Large quantities of rental equipment are usually dropped before the caterer arrives., If not, the company might pick it up and take it to the venue the evening before or earlier in the event day. Upon arrival, delegate a staff member to check the rental pack list to make sure that all items are accounted for. Rentals may be already set up as the caterer is one of the last vendors on site.
Delegate Truck Unload. Delegate FOH & BOH leads to assist company and partner staff to perform FOH functions like setting tables, stocking bars and arranging buffet décor. Once all staff are working, meet with stakeholders for a last minute check of details: for example; bride’s food and beverages, allergies of any stakeholders, any changes to production schedule, liaisons with event planners to work with all rest of vendors like lighting, and dance floors.
Equipment Check Check that all staff have enough gloves, utensils, food, supplies and that all departments are not missing anything. Avoid going back to the commissary or going shopping. Know how to use/operate/clean/ and emergency rig all BOH and FOH equipment. Understand all job duties to be able to jump in at any level. It is important that the EC knows how to do a catering wrap for travel, how to effectively use a hot box and to remind staff to put a rag at the bottom before closing the hotbox to prevent drips. Chat with the EC to make sure all cooking facilities are in working order, placed according to the diagram and operated in a safe and an efficient manner. The kitchen should have nothing on the floor. All areas must be safe and sanitary to be viewed by clients, staff, the health board and the venue manager.
Event Set Up Introduce the host to lead staff members and mention the function that they will serve, especially if it is in a private home, a new venue or you are working with a new event planner that you have not worked with before. Explain the setup diagram, check in with the kitchen, and make sure the scullery is far enough away from the food service so as not to contaminate stations. Confirm that the staging area is as close as possible to the food and beverage stations and load out.
See the Big Picture – Manage by Walking Around Do not lose sight of the big picture so as not to get into the weeds (in trouble) by clearing tables or transporting food to buffets. Avoid doing staff duties unless necessary. It should not be a norm. During the event, the captain should mingle with guests, listen for comments and delegate any tasks needed, unless staff is in the weeds, then he/she will step into the fray. EC should see that staffers receive short breaks in shifts according to the timeline. Captains should manage by Walking Around. Great supervisors observe guests and staff members, multi-task and keep everything in perspective while making it look easy and calm. Support and nourish staff to give them energy. Stay calm and do not deplete their energy.

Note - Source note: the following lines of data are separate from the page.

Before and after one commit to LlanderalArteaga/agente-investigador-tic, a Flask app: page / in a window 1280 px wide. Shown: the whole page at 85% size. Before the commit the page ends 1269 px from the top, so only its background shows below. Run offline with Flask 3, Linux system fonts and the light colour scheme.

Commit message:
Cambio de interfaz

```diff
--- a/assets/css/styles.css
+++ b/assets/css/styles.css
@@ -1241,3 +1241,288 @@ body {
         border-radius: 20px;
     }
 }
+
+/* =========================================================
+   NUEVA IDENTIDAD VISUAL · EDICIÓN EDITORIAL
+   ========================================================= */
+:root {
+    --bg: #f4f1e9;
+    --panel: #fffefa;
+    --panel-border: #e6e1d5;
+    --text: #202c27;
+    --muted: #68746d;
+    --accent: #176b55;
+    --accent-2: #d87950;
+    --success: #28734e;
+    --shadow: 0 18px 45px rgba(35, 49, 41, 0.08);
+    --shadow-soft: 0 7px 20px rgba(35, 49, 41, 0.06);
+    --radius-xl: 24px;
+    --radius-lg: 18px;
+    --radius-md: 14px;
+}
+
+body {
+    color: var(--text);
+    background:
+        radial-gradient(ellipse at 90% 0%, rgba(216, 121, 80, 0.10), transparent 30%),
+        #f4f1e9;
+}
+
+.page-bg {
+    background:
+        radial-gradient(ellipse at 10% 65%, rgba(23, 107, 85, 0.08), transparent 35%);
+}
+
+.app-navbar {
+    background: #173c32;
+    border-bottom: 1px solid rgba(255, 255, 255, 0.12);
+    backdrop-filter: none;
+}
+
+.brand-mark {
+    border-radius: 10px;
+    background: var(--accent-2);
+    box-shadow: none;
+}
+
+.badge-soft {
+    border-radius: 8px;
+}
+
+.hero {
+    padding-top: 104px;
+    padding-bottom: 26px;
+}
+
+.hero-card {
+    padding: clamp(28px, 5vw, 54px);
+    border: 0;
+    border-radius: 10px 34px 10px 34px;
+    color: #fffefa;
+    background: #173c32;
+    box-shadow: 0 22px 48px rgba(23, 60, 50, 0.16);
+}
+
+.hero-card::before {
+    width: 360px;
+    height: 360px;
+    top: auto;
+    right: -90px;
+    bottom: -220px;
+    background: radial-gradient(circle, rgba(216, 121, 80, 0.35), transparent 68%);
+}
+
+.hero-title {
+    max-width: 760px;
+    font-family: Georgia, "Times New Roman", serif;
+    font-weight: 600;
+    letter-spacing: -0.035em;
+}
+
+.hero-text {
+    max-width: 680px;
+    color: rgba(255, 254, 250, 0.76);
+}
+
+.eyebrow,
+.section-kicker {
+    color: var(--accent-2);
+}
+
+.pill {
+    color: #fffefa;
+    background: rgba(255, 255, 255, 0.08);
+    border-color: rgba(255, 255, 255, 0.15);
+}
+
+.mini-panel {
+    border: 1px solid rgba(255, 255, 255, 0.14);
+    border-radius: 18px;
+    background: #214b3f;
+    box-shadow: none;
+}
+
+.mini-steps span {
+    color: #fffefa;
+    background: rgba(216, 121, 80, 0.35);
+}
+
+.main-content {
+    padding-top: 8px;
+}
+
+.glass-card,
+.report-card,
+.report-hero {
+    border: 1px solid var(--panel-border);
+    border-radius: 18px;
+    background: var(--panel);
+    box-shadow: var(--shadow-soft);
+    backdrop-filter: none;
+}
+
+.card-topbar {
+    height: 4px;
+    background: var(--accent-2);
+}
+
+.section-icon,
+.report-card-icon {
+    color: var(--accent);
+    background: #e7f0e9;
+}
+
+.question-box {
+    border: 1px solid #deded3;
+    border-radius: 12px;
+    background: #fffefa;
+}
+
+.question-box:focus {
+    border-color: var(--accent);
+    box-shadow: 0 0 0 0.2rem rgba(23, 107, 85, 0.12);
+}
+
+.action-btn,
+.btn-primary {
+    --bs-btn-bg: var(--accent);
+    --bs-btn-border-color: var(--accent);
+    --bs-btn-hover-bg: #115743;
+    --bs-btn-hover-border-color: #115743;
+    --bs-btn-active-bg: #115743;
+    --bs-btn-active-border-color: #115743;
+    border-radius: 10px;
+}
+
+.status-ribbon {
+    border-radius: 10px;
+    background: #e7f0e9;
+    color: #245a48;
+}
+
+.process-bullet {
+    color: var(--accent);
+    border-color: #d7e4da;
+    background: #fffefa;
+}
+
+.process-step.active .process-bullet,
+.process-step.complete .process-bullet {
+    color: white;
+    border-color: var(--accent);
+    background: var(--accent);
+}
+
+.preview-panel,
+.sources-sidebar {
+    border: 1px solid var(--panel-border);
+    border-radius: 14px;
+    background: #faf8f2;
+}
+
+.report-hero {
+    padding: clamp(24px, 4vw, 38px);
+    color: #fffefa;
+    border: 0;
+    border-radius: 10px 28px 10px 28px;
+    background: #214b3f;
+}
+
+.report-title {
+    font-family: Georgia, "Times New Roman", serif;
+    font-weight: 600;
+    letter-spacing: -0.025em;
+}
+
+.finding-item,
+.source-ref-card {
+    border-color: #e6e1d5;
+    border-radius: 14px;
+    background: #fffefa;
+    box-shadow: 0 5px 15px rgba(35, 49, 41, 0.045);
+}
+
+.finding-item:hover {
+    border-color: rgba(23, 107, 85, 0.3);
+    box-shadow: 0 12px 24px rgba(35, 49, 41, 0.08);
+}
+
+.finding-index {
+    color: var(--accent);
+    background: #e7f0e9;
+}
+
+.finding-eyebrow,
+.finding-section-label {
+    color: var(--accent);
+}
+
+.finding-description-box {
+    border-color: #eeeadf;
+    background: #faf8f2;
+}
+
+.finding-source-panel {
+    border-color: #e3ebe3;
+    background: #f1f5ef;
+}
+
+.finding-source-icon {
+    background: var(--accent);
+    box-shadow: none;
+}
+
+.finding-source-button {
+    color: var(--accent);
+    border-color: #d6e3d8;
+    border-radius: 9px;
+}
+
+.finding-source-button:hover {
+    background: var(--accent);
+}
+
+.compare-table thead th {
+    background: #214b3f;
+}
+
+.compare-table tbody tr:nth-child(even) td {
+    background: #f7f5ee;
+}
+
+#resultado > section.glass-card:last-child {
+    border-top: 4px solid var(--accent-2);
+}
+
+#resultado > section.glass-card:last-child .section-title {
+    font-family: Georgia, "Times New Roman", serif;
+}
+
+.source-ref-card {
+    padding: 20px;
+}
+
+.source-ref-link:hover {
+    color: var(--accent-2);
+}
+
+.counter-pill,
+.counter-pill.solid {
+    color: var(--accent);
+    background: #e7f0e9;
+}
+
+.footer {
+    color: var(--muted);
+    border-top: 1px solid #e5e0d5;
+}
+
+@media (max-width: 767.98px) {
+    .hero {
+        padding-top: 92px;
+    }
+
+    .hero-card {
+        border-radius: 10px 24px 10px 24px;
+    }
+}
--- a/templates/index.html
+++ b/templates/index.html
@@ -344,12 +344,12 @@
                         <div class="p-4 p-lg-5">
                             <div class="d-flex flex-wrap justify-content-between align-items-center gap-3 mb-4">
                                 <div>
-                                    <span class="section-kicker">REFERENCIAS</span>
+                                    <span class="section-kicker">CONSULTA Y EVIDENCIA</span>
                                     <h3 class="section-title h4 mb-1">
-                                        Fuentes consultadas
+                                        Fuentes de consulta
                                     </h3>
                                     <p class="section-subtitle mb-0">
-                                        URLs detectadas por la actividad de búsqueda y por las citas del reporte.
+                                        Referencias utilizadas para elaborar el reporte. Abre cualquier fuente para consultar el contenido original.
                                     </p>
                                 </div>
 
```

Oversee Tear Down Announce the time to break down the event. Assign staff members at the end of the event to perform some end of event duties. Count all equipment and return it to a safe place near the catering vehicle for loading and bag trash and recycling to ensure it is put in the proper place for disposal or taken in trucks. Do not put linens in black trash bags. Deal with any leftovers decided by contract in a safe and sanitary way. Debrief staff members quickly before allowing them to leave the site. Check out staff. Collect any funds from the client if applicable. Oversee packing of all equipment and food on to the truck. Safely return the catering vehicle to commissary. Have a safe event to be invited back again!